I would strongly encourage research students, scientists and science writers to read Noah Gray’s excellent piece at the Huffington Post science section. Titled Abstract Science, it takes apart the key elements of good scientific abstracts.
Those that write science for general readers, including on blogs, should read it too. In breaking down his example abstract Gray, is a senior editor at Nature, has also offered advice that might serve as a check-list to ensure they address each of elements their readers need.
Readers are best to read his article, my condensed presentation here is limiting and you’d miss his writing and tips. He notes five key elements, presenting the value of each along with advice (the explanations here are paraphrased from his article):
- Context – the background or history of a field establishes a framework to conceptualize the purpose of a study
- Question or Purpose – make explicit the objectives (ultimate objectives may need to be inferred)
- Methodology – writers addressing general audiences will usually obtain this from the body of the paper
- Results – the ‘factual’ results, the data observed
- Interpretation – what was inferred from the data observed
- Conclusions – these might include pointers at future research or speculation (which should be clearly identified as such)
One additional element in presenting science to a general audience is interpretation of domain-specific phrases, casting these into more widely-understood phrasing whilst avoiding words that confuse general readers.

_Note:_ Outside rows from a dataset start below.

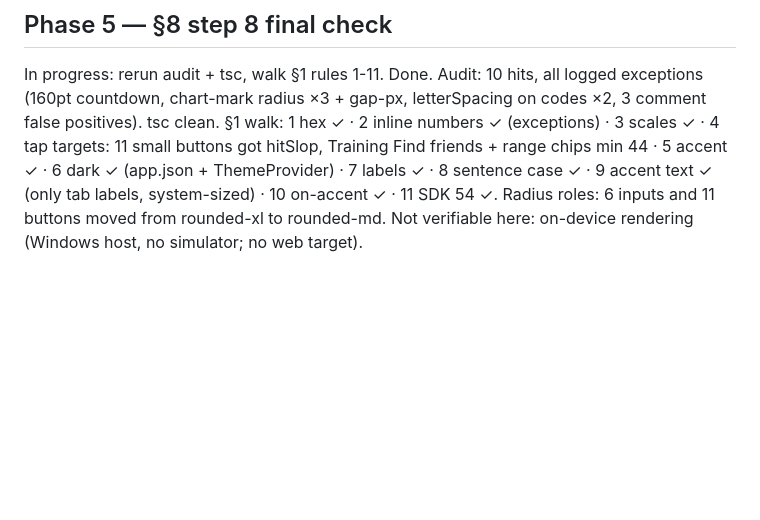
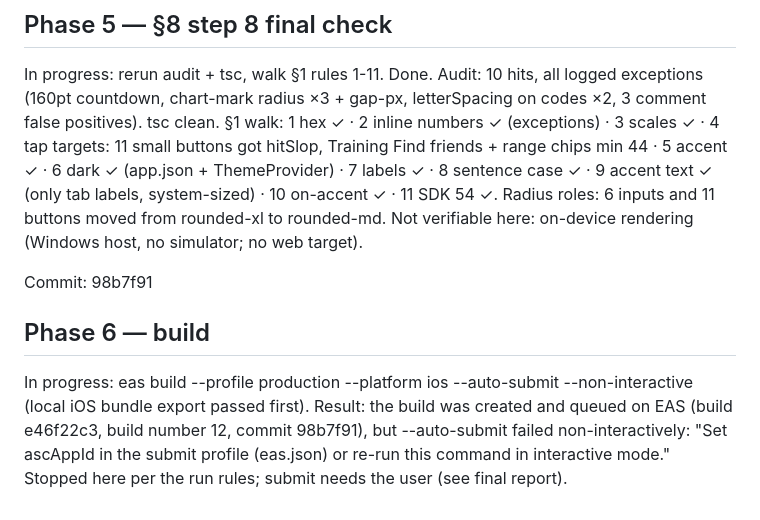
Before and after one commit to AndreiFoitos/formdashboard, a Markdown page: peakform-native/REDESIGN_PROGRESS.md, the part around the change. Rendered like a GitHub page; blank space fills up the shorter version.

Commit message:
docs: record build status in redesign progress
Co-Authored-By: Claude Opus 5.5 <noreply@anthropic.com>

```diff
--- a/peakform-native/REDESIGN_PROGRESS.md
+++ b/peakform-native/REDESIGN_PROGRESS.md
@@ -98,3 +98,11 @@ Training Find friends + range chips min 44 · 5 accent ✓ · 6 dark ✓ (app.js
 7 labels ✓ · 8 sentence case ✓ · 9 accent text ✓ (only tab labels, system-sized) · 10 on-accent ✓ ·
 11 SDK 54 ✓. Radius roles: 6 inputs and 11 buttons moved from rounded-xl to rounded-md.
 Not verifiable here: on-device rendering (Windows host, no simulator; no web target).
+
+Commit: 98b7f91
+
+## Phase 6 — build
+In progress: eas build --profile production --platform ios --auto-submit --non-interactive (local iOS bundle export passed first).
+Result: the build was created and queued on EAS (build e46f22c3, build number 12, commit 98b7f91), but
+--auto-submit failed non-interactively: "Set ascAppId in the submit profile (eas.json) or re-run this
+command in interactive mode." Stopped here per the run rules; submit needs the user (see final report).
```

Andrew Revkin, writing at the New York Times Opinion Pages, raised this issue using as his example “here we show”,
I think that [NASA climate scientist and Real Climate blogger, Gavin Schmidt’s] conclusion misses the reality that, particularly in the world of online communication of science, abstracts are not merely for colleagues who know the shorthand, but have different audiences who’ll have different ways of interpreting phrases such as “here we show.”
This might be re-phrased “here we argue” – research papers present to the wider scientific community the research team’s case for their interpretations and conclusions. (Authors can, however, show data,* as data ‘just is’. It is the methodology, interpretations and conclusions that are argued.)
* When researchers argue over data, it would be more correct to say that they are arguing over the methodology that the data was derived from. Data itself are ‘merely’ recorded observations. You can argue how the data was generated, how it was recorded or observed, but the numbers themselves should be just whatever they are. (Baring fraud, of course… See also Ivan Oransky’s coverage of a PNAS paper arguing that the majority of retractions are due to misconduct. As I was writing this fellow sciblogger, Aimee, has put up a post about this issue.)
Other articles on science writing at Code for life: